[Version difference data]

>>>

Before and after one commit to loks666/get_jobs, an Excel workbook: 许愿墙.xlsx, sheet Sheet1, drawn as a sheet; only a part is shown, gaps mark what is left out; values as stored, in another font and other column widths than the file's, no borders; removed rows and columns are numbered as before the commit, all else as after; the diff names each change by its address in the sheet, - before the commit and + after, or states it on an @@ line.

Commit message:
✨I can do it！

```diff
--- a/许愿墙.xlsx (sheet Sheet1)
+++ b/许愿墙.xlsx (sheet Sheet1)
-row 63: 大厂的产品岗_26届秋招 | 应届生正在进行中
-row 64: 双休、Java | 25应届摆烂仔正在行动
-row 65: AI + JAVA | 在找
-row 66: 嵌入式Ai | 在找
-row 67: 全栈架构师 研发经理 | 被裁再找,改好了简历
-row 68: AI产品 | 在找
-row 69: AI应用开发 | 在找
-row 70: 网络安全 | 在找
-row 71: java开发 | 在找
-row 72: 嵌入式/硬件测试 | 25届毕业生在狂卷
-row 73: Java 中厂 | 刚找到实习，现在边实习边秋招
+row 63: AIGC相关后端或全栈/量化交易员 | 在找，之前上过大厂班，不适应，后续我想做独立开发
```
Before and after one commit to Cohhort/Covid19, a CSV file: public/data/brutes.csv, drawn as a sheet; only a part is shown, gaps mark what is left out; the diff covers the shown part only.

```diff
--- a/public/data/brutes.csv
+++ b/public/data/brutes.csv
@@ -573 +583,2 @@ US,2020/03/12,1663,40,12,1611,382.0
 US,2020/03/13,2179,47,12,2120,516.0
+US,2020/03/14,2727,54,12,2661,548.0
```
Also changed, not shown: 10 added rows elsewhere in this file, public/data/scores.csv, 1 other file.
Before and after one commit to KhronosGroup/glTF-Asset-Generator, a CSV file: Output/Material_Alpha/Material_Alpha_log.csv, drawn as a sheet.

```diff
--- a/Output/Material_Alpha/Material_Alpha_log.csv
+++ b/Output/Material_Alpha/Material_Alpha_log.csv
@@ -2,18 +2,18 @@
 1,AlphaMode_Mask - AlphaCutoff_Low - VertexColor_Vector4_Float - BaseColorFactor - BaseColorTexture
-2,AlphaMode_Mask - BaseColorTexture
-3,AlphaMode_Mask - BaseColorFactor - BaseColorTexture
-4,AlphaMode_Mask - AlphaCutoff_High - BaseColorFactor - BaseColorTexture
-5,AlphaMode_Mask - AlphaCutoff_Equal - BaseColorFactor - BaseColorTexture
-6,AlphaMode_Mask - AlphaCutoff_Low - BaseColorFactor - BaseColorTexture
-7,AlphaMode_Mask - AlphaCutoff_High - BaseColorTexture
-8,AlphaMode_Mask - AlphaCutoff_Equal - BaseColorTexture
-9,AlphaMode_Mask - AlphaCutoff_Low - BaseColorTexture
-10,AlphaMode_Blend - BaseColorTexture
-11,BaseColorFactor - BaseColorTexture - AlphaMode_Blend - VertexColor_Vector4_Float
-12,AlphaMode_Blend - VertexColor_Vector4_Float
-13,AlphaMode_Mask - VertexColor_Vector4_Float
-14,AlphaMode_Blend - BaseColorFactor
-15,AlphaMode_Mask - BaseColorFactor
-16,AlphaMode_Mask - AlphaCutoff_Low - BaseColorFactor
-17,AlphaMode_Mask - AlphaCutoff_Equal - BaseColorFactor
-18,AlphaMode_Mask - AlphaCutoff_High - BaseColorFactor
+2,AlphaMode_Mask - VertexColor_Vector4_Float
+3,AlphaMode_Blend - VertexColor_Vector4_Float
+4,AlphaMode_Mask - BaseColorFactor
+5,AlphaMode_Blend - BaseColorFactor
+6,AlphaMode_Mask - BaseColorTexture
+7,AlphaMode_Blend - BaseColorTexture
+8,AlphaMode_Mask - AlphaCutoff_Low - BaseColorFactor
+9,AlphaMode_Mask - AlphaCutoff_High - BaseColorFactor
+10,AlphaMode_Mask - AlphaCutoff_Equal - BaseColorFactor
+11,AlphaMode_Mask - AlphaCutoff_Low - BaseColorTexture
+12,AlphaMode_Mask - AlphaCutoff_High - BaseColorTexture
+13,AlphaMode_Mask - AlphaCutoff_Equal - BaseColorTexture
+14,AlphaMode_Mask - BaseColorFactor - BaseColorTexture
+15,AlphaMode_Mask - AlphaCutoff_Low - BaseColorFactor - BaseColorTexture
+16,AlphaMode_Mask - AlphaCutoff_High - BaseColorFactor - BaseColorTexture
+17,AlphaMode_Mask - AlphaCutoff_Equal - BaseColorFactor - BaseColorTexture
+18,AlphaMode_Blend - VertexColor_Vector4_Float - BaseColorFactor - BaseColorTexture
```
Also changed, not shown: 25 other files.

<<<

Instructions to follow:
Identify each line in the entries with the word "public" and copy it.

Solution:
Before and after one commit to Cohhort/Covid19, a CSV file: public/data/brutes.csv, drawn as a sheet; only a part is shown, gaps mark what is left out; the diff covers the shown part only.
--- a/public/data/brutes.csv
+++ b/public/data/brutes.csv
Also changed, not shown: 10 added rows elsewhere in this file, public/data/scores.csv, 1 other file.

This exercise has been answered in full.